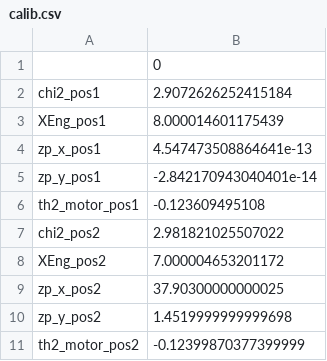
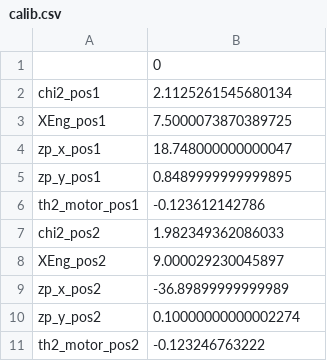
Before and after one commit to NSLS-II-FXI/profile_collection, a CSV file: startup/calib.csv, drawn as a sheet.

```diff
--- a/startup/calib.csv
+++ b/startup/calib.csv
@@ -1,11 +1,11 @@
 	0
-chi2_pos1	2.9072626252415184
-XEng_pos1	8.000014601175439
-zp_x_pos1	4.547473508864641e-13
-zp_y_pos1	-2.842170943040401e-14
-th2_motor_pos1	-0.123609495108
-chi2_pos2	2.981821025507022
-XEng_pos2	7.000004653201172
-zp_x_pos2	37.90300000000025
-zp_y_pos2	1.4519999999999698
-th2_motor_pos2	-0.12399870377399999
+chi2_pos1	2.1125261545680134
+XEng_pos1	7.5000073870389725
+zp_x_pos1	18.748000000000047
+zp_y_pos1	0.8489999999999895
+th2_motor_pos1	-0.123612142786
+chi2_pos2	1.982349362086033
+XEng_pos2	9.000029230045897
+zp_x_pos2	-36.89899999999989
+zp_y_pos2	0.10000000000002274
+th2_motor_pos2	-0.123246763222
```
Also changed, not shown: 3 other files.
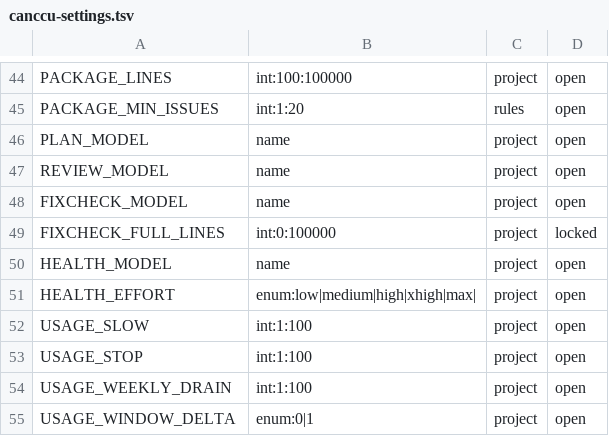
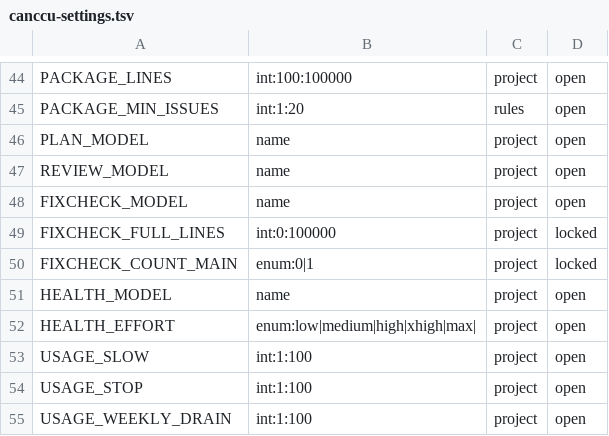
Before and after one commit to glyzer/canccu-dispatcher, a TSV file: lib/canccu-settings.tsv, drawn as a sheet; only a part is shown, gaps mark what is left out; the shorter side is filled out with more unchanged rows.

```diff
--- a/lib/canccu-settings.tsv
+++ b/lib/canccu-settings.tsv
@@ -49,2 +49,3 @@ FIXCHECK_MODEL	name	project	open
 FIXCHECK_FULL_LINES	int:0:100000	project	locked
+FIXCHECK_COUNT_MAIN	enum:0|1	project	locked
 HEALTH_MODEL	name	project	open
```
Also changed, not shown: 6 other files.
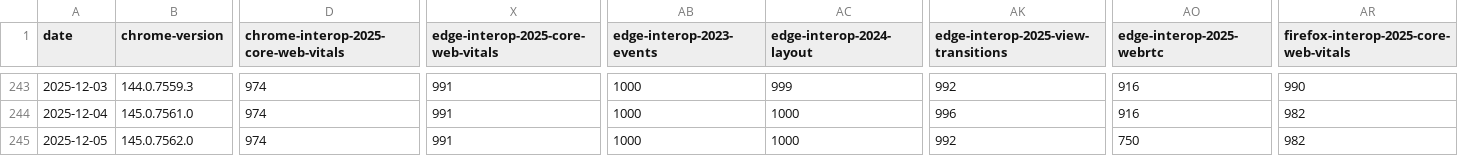
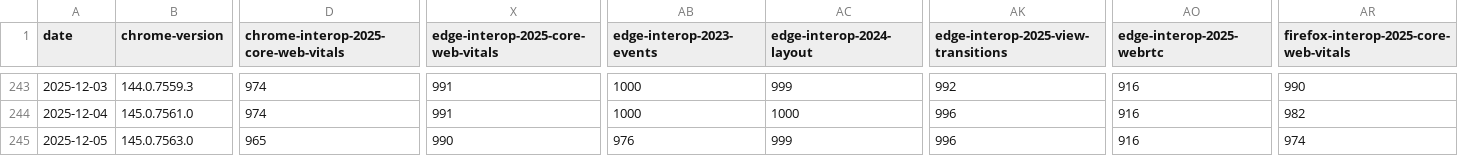
Before and after one commit to cauut121997-create/results-analysis, a CSV file: data/interop-2025/interop-2025-experimental-v2.csv, drawn as a sheet; only a part is shown, gaps mark what is left out; the diff covers the shown part only; the diff names each change by its address in the sheet, - before the commit and + after, or states it on an @@ line.

```diff
--- a/data/interop-2025/interop-2025-experimental-v2.csv
+++ b/data/interop-2025/interop-2025-experimental-v2.csv
-B245 (chrome-version): 145.0.7562.0
+B245 (chrome-version): 145.0.7563.0
-D245: 974
+D245: 965
-X245: 991
+X245: 990
-AB245 (edge-interop-2023-events): 1000
+AB245 (edge-interop-2023-events): 976
-AC245 (edge-interop-2024-layout): 1000
+AC245 (edge-interop-2024-layout): 999
-AK245: 992
+AK245: 996
-AO245 (edge-interop-2025-webrtc): 750
+AO245 (edge-interop-2025-webrtc): 916
-AR245: 982
+AR245: 974
```
Also changed, not shown: 9 edited cells elsewhere in this file, data/experimental-browser-specific-failures.csv.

▶ _DIRECTIONS_
Using the data above, tally each line in which "drawn" appears and give the number with no other words.

▶ _TASK OUTPUT_
3